§ The problem: Collect all lines from the records below that include the word "used".

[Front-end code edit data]
Start of Block
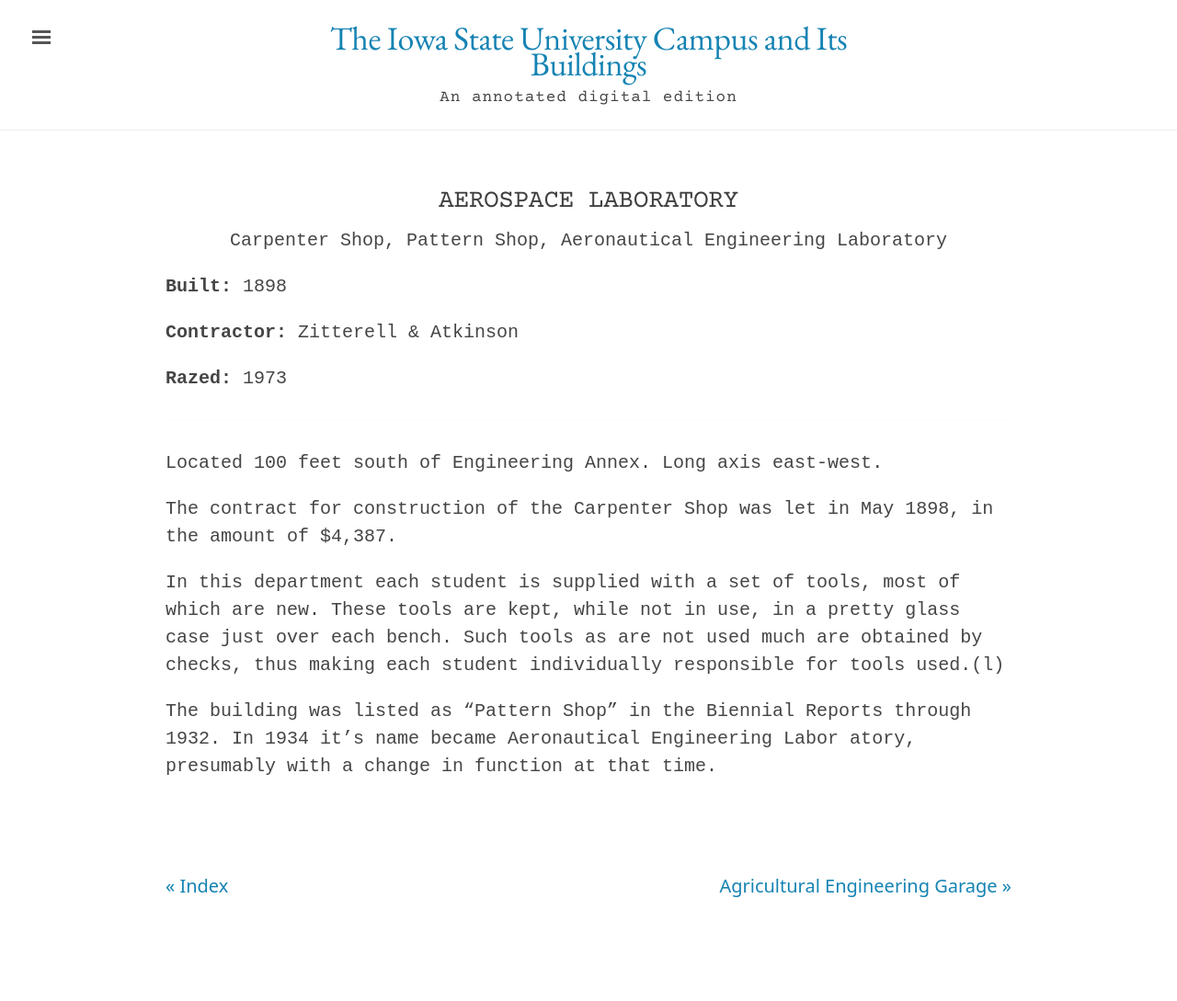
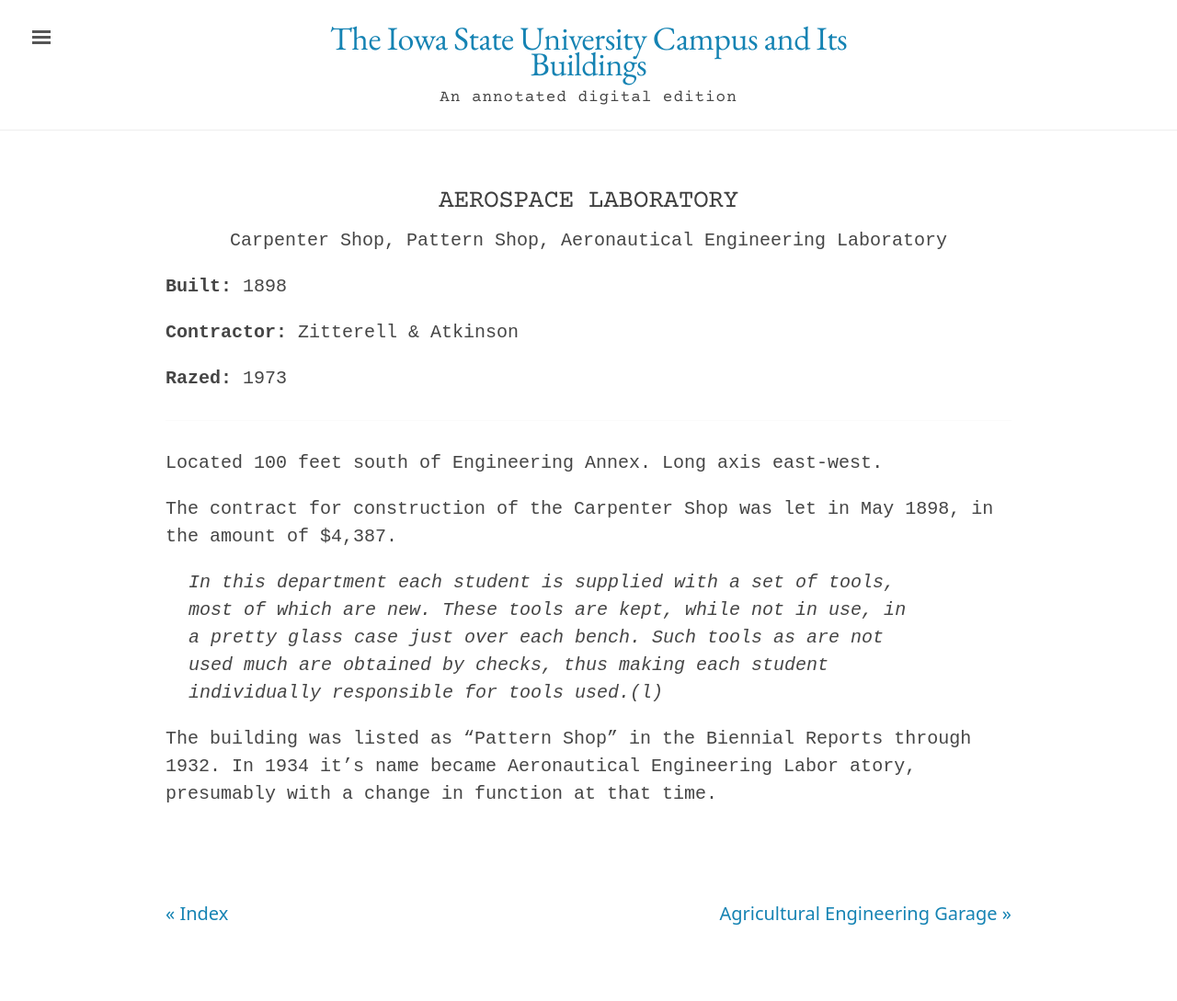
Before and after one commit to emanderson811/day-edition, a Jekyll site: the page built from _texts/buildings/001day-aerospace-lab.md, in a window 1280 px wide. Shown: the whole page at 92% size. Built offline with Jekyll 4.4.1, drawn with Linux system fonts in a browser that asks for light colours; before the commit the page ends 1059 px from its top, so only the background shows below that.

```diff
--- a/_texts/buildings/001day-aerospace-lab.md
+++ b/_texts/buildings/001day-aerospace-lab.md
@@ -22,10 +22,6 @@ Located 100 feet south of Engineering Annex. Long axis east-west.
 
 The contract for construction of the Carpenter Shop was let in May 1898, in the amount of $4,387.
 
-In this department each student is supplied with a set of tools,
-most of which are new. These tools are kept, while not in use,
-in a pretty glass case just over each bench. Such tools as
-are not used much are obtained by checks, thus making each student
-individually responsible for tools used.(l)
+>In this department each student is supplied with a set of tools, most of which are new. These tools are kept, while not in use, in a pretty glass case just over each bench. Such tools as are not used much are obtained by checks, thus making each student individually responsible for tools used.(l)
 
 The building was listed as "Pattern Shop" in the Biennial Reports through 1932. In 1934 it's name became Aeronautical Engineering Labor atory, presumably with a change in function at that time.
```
End of Block
Start of Block
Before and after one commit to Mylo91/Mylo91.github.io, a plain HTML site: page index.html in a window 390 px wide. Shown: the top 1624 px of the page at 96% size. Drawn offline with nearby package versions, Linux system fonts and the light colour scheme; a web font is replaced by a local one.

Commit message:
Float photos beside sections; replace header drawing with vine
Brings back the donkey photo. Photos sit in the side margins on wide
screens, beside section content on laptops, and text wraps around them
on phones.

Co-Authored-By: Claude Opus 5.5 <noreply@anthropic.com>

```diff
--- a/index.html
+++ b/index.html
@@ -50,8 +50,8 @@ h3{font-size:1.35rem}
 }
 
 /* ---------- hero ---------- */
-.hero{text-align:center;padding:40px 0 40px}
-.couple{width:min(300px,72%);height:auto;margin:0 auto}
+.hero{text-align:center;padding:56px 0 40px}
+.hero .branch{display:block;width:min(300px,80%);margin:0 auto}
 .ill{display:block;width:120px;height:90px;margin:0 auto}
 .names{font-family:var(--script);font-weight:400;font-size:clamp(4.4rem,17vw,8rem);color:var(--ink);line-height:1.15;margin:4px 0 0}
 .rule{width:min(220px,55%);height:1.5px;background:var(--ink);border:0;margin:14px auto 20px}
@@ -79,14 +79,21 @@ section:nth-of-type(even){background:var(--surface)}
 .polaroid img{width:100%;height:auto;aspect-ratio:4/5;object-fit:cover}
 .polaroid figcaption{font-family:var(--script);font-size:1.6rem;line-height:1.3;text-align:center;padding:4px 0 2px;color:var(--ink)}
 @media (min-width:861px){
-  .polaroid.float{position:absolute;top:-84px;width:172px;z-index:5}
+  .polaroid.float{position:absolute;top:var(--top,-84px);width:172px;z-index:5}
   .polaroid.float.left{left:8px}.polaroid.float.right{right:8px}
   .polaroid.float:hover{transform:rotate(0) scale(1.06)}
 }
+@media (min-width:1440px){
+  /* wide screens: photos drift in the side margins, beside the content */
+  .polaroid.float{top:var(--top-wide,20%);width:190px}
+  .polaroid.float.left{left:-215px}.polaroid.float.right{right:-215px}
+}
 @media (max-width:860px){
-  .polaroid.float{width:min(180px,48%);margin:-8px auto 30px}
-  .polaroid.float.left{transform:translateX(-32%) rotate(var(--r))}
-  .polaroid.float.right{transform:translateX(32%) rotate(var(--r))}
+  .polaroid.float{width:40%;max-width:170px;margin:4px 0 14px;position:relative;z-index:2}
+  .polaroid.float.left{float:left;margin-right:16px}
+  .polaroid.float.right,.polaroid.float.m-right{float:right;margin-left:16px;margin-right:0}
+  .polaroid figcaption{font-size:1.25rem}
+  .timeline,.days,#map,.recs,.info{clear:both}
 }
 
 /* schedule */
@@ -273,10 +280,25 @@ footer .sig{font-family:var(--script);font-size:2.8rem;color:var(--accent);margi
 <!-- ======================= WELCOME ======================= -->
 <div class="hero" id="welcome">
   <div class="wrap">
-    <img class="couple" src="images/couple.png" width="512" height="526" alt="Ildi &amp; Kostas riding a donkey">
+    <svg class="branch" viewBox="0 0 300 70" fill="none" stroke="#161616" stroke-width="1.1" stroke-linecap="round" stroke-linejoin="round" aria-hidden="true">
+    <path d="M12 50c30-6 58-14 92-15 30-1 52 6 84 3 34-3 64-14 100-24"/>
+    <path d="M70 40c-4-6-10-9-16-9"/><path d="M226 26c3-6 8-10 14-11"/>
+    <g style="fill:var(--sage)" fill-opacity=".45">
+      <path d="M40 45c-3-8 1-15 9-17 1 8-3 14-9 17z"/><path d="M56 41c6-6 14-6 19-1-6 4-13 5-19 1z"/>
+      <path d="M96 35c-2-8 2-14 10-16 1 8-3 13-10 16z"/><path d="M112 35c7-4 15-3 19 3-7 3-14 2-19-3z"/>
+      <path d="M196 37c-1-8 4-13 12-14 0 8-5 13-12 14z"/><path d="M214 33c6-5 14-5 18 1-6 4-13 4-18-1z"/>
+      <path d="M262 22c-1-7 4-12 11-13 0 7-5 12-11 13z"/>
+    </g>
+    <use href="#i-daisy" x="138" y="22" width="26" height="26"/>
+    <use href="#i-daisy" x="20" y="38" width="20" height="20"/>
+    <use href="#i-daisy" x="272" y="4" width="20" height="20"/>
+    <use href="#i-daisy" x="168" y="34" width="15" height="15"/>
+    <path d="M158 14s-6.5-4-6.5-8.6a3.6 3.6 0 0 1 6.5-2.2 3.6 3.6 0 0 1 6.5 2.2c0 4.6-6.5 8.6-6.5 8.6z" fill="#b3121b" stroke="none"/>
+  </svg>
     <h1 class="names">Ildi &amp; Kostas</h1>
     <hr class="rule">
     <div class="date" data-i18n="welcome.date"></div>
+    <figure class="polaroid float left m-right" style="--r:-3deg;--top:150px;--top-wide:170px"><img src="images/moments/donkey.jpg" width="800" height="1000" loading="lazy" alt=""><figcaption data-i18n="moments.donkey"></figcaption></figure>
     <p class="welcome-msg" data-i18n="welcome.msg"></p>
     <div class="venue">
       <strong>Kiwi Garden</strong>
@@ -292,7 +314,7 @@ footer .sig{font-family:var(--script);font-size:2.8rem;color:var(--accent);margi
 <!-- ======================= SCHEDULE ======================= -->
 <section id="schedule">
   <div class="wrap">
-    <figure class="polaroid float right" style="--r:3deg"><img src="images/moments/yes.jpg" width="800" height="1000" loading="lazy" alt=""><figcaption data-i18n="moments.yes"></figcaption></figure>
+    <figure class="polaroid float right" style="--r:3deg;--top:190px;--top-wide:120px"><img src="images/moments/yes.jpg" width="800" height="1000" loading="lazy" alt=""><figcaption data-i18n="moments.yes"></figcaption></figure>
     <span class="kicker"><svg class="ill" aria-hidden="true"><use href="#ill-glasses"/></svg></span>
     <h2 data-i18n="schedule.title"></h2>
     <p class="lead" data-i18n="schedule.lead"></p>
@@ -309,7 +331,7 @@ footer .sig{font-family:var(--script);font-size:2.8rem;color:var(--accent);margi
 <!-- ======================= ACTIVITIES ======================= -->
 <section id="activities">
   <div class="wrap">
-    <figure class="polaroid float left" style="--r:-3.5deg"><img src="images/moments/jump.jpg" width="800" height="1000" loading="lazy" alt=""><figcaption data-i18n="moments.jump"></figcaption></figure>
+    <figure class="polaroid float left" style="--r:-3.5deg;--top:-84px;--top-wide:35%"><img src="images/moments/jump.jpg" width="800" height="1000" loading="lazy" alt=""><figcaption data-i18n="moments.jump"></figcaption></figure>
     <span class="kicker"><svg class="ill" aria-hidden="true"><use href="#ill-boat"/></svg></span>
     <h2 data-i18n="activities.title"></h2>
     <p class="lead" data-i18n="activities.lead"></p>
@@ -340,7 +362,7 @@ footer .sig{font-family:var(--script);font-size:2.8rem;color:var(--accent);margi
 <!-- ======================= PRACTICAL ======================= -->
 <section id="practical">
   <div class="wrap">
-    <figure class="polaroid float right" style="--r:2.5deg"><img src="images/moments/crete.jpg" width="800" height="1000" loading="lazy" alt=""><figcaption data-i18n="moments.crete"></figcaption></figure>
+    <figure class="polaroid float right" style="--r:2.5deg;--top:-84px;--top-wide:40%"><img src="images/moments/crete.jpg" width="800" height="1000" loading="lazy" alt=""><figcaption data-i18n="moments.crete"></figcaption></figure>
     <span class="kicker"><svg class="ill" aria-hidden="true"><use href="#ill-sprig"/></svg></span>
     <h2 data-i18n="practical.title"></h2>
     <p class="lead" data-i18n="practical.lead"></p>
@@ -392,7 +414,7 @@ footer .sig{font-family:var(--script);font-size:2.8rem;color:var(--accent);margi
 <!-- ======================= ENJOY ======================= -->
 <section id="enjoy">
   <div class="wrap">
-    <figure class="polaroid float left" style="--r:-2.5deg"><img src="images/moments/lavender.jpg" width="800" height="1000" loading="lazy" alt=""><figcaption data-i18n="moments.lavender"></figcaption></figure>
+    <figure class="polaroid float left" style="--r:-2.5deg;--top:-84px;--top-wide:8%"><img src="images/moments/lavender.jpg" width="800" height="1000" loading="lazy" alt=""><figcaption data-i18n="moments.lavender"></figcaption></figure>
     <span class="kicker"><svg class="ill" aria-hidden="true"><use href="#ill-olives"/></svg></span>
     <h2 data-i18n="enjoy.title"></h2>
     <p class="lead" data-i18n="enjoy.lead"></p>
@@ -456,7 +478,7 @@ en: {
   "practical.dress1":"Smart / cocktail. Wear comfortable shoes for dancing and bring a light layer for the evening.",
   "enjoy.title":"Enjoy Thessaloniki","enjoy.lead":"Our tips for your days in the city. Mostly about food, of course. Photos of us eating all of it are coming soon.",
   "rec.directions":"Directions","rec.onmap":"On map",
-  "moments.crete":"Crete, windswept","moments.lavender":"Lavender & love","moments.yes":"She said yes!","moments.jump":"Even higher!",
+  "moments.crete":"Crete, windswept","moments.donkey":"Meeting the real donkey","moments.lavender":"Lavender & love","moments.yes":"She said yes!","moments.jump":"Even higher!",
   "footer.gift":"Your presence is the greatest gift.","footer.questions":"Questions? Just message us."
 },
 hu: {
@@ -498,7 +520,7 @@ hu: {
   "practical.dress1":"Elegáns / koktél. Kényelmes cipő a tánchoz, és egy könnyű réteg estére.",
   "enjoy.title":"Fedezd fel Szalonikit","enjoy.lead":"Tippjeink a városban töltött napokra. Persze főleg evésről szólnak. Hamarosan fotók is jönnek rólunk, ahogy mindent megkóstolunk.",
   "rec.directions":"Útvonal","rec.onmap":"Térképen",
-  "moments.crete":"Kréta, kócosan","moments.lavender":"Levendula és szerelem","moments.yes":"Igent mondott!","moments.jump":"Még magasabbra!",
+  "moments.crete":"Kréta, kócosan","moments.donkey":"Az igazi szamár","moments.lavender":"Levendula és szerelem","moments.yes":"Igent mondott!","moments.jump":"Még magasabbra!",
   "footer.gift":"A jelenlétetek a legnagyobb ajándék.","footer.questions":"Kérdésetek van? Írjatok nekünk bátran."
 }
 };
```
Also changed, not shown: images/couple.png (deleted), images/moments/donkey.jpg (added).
End of Block
Start of Block
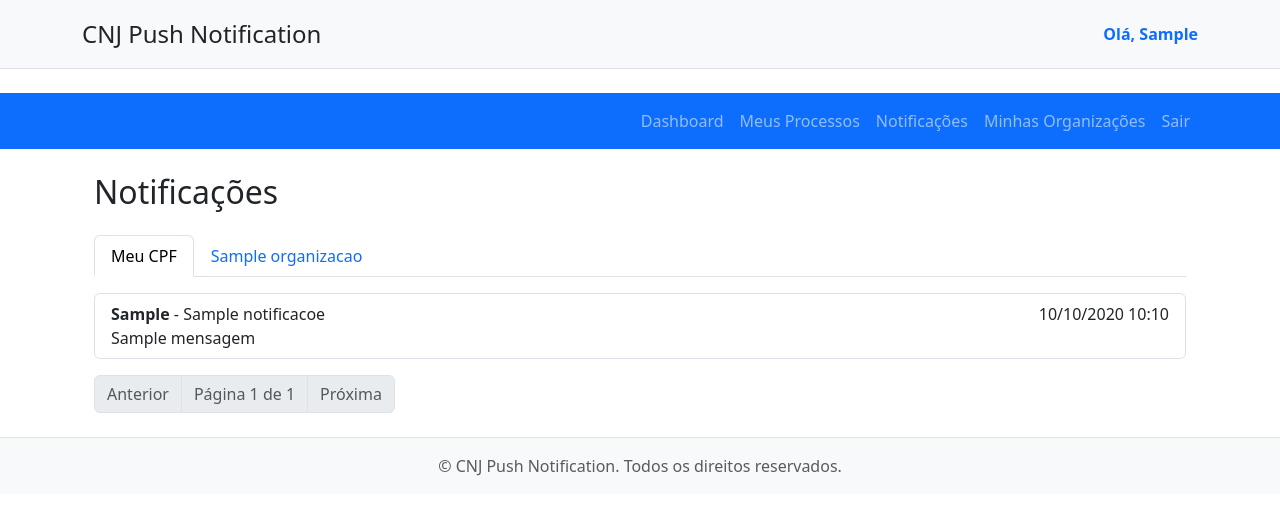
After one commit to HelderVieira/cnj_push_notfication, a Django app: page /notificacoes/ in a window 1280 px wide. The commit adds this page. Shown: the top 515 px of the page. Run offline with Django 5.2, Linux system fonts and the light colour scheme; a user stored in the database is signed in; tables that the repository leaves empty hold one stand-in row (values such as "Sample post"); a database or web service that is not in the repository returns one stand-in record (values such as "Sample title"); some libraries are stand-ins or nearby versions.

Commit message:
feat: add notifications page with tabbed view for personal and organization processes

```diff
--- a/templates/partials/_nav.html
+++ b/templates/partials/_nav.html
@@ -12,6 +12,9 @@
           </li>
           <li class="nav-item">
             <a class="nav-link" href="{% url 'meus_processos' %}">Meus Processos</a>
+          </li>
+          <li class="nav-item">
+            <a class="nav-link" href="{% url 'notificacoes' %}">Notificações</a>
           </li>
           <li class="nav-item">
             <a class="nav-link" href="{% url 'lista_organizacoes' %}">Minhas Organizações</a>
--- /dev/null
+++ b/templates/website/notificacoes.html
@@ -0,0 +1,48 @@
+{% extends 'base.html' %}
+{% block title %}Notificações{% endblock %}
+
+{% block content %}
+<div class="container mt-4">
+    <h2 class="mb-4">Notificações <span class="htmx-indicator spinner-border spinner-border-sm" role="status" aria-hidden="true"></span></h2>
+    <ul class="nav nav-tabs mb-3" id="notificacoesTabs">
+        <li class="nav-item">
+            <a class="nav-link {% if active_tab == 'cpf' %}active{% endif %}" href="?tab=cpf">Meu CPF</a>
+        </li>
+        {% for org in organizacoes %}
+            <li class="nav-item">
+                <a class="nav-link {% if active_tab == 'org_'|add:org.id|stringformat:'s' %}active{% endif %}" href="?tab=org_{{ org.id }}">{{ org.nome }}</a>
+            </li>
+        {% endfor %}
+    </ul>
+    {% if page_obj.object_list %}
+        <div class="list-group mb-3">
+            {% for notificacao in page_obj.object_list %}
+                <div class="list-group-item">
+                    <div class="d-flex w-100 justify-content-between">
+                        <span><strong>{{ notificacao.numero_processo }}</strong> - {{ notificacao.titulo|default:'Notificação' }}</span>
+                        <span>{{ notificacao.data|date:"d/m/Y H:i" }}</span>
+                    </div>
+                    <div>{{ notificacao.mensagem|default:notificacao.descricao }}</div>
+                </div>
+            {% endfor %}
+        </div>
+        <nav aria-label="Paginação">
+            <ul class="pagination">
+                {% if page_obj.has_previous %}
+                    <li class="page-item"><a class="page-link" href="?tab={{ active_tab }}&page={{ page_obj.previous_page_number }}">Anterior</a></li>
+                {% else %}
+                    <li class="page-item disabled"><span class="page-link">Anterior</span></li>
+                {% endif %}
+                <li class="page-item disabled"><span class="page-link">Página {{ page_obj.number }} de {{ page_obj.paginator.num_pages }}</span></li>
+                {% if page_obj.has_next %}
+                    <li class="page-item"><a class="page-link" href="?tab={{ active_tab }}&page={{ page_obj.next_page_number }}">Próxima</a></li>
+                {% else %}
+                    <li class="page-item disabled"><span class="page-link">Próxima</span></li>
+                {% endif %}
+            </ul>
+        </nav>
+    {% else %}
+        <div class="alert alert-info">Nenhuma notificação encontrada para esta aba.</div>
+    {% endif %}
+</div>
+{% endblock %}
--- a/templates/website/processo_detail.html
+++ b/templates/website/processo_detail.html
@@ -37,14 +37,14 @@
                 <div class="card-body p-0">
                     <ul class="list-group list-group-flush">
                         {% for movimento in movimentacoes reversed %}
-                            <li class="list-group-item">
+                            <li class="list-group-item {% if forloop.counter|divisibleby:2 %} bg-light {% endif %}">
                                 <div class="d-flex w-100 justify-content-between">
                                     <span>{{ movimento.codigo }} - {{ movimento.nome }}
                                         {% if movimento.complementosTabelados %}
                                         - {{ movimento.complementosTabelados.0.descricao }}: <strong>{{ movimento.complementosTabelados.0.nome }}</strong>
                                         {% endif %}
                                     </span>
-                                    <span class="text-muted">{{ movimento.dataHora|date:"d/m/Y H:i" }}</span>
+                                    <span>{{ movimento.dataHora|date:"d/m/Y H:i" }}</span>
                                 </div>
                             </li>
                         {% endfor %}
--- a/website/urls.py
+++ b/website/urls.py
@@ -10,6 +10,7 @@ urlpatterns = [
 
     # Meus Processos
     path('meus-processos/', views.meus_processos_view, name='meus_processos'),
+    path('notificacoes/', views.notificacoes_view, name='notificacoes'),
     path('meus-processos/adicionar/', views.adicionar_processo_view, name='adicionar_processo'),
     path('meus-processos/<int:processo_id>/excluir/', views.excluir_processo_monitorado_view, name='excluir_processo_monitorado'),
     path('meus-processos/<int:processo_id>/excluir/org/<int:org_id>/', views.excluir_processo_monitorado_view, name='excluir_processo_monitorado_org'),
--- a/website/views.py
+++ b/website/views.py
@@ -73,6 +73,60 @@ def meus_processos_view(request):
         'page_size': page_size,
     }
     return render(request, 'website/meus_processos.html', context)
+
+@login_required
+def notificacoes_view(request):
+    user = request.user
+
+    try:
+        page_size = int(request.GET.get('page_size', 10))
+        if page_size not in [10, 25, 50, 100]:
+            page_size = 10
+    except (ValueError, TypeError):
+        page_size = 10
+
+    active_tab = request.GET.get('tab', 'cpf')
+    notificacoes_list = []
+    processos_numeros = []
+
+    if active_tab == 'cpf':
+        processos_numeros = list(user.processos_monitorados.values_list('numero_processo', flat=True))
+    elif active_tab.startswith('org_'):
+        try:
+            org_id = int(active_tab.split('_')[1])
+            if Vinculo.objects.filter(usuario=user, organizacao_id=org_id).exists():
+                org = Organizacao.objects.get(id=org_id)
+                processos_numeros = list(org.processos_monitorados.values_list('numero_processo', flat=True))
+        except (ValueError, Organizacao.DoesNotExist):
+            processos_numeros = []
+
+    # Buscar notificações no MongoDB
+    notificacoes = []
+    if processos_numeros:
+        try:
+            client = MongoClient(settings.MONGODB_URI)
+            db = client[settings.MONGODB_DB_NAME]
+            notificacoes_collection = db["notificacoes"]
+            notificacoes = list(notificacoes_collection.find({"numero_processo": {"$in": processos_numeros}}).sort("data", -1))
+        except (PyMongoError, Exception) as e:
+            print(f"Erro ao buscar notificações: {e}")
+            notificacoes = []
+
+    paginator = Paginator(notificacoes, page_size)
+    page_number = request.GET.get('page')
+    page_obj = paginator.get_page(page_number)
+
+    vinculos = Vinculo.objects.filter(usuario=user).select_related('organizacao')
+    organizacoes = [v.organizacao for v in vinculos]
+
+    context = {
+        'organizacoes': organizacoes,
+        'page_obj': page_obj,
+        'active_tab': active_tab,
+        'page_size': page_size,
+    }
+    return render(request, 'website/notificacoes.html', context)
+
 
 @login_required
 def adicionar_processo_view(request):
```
End of Block
§ Response:
-are not used much are obtained by checks, thus making each student
-individually responsible for tools used.(l)
+>In this department each student is supplied with a set of tools, most of which are new. These tools are kept, while not in use, in a pretty glass case just over each bench. Such tools as are not used much are obtained by checks, thus making each student individually responsible for tools used.(l)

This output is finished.